Like most things in life, the best turkey hunting rifle depends on the circumstances. In some states, you can only use rimfires. In other states, there are restrictions on rimfire rifles. And still in other states, all rifles are legal.

Rifles that are good for close-range hunting, may not be good at extended ranges. On the flip side flat-shooting rifles that are good at distance may blow your turkey to smithereens.

Let’s start by looking at the best rimfire rifle choices for turkey hunting.

Rimfire Rifles

The .17 HMR is a very accurate little cartridge. Unfortunately, it doesn’t carry a lot of energy out past 150 yards. This caliber can be a great option if you plan on taking head and neck shots.

Another option is the .22 Winchester Magnum cartridge. It offers you a little more punch than the .17 HMR, but lacks the accuracy you may need to hit a turkey in the head at further distances. It’s probably a better choice than the .17 if you feel like you’re going to take body shots at a turkey.

Rimfire turkey rifles are not going to be extremely effective at distances much further than 150 yards. If you believe that turkey hunting is best done at bad-breath distances then you shouldn’t have any problem with one of these little guns.

Rimfire rifles are less likely to destroy your meat than a higher-powered centerfire. You just have to know your limits before you take the shot.

Centerfire Rifles
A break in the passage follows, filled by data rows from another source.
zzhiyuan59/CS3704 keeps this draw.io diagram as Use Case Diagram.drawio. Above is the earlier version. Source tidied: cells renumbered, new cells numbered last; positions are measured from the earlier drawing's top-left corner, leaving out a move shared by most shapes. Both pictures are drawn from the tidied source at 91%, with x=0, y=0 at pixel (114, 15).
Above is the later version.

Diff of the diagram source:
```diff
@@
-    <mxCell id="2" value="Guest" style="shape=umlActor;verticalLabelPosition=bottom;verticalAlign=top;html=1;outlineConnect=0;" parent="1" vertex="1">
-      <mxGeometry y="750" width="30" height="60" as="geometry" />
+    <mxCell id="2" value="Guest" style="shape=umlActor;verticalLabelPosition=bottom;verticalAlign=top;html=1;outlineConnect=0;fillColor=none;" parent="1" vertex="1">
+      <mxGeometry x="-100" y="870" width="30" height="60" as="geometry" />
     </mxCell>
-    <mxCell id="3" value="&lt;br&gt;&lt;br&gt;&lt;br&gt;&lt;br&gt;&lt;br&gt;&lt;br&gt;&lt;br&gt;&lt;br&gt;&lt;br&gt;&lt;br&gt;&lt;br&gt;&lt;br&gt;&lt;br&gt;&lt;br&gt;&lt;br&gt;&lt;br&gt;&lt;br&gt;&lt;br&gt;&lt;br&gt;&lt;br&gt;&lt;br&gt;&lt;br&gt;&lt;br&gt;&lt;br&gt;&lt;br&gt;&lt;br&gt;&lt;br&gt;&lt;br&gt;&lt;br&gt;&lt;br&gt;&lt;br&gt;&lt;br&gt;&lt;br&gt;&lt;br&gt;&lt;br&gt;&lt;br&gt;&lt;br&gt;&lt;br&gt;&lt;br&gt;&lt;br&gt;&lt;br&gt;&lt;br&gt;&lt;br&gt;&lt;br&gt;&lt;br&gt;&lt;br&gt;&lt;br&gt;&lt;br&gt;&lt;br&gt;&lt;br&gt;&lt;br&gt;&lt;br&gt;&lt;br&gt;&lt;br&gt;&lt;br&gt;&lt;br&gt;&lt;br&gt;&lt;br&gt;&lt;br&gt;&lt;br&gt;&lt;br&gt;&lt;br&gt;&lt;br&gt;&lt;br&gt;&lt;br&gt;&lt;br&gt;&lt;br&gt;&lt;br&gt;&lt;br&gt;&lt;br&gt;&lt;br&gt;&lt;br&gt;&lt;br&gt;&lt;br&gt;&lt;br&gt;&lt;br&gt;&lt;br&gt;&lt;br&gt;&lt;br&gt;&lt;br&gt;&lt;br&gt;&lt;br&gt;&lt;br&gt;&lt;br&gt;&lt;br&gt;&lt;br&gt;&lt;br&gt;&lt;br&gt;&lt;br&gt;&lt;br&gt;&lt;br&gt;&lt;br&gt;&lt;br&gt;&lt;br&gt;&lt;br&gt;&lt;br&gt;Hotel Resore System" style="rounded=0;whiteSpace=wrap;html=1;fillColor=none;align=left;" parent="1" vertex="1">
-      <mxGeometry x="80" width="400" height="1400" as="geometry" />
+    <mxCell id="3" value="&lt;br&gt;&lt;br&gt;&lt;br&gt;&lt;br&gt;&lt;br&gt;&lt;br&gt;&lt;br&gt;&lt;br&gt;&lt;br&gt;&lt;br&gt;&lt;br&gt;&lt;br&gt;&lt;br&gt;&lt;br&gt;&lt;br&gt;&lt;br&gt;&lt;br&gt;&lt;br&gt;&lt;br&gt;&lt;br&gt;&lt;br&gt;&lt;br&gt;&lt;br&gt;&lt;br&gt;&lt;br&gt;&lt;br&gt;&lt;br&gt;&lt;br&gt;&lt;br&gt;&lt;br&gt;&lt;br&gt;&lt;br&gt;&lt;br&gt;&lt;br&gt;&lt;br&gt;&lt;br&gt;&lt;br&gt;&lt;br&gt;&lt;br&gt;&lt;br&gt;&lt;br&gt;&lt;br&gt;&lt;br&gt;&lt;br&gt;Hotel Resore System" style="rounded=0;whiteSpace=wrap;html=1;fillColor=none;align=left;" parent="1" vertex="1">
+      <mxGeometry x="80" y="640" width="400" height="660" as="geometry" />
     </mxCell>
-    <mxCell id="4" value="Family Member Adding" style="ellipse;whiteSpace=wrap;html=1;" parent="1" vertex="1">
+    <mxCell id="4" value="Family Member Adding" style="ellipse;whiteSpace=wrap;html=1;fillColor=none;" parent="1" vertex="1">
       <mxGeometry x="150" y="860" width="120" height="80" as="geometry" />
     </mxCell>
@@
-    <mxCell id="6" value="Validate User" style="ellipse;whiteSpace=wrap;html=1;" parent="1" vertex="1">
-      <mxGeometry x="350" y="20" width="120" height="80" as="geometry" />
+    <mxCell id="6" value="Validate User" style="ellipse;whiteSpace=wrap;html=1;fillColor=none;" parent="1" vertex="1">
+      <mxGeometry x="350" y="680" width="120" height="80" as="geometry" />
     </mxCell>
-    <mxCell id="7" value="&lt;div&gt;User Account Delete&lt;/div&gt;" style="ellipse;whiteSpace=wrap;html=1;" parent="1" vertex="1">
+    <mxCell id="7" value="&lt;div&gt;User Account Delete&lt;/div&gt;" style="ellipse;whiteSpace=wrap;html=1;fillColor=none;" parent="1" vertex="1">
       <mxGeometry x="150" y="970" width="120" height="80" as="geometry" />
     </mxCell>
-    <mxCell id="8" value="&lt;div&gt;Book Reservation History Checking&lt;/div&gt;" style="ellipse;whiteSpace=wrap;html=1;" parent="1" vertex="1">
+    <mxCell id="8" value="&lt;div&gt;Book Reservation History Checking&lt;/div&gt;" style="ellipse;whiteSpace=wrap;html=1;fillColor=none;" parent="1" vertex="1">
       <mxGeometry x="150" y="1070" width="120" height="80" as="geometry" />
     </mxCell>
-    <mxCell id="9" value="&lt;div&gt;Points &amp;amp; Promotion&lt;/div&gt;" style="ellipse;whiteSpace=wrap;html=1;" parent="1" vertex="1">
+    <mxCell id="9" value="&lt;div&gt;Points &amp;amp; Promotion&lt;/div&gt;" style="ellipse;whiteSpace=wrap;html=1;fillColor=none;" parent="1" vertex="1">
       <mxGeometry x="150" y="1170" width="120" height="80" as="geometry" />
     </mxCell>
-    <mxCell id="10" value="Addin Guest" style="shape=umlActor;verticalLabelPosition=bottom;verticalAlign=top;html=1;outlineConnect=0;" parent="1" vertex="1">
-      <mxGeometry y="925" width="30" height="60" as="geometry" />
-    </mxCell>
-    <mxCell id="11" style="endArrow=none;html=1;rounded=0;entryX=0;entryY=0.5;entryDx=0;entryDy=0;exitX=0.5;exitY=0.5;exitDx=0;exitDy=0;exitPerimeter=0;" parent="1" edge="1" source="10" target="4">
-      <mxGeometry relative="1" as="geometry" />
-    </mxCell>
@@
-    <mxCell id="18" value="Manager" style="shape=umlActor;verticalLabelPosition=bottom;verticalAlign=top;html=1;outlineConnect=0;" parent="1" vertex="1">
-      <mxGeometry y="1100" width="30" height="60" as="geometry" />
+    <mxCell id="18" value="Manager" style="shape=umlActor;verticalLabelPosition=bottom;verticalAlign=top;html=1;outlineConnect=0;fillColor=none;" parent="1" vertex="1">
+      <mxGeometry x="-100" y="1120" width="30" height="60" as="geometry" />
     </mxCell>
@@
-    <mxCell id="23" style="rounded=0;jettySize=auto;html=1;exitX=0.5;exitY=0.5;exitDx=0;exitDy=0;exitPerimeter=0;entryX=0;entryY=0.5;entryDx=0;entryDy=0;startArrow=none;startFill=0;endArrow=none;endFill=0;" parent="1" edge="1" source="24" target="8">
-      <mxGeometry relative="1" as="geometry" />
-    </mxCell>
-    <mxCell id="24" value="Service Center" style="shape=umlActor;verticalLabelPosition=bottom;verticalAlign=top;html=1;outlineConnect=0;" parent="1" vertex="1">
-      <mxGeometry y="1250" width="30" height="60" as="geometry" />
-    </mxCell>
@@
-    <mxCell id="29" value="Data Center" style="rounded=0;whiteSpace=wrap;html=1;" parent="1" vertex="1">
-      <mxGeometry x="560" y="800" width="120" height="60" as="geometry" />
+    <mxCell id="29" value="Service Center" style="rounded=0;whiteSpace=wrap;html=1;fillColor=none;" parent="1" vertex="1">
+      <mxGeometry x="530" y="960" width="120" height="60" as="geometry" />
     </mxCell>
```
If you want a rifle that you can deer and turkey hunt at the same time with, then a centerfire rifle is going to be more your speed.

Some of the smaller-caliber deer rifles can be good for turkey hunting. The .223 and .243 are both extremely popular calibers that, with some conscientious aiming, would not destroy your turkey. Back in the day, my great-grandmother used to hunt turkeys in Pennsylvania with her .222 Remington.

Though not a good option for deer (and possibly not legal in your state), the 22 Hornet can make an excellent turkey rifle. Accurate and lethal out to 200 yards, it provides more distance and power than the rimfires. It is also less likely to harm the meat of the turkey than the faster centerfires.


Whoooo! I made it (and I guess you did too). No shots fired yet.

Whatever your opinion on turkey hunting with a rifle was before reading, hopefully, this article has opened your mind in some way. Remember, while it may not be for you, it’s always a good practice not to shame other legal hunters for their choices.

The most important thing is to be safe when you’re out there hunting regardless of your weapon of choice. Now grab that rifle (or shotgun) and let’s go chase some toms.

If you enjoyed this article, you may also enjoy my article on using a modified choke for turkey hunting.

Ron is a small business owner with a passion for hunting. He has been hunting both public and private land in Georgia all his life. He also travels around the country pursuing big game, waterfowl, and turkeys.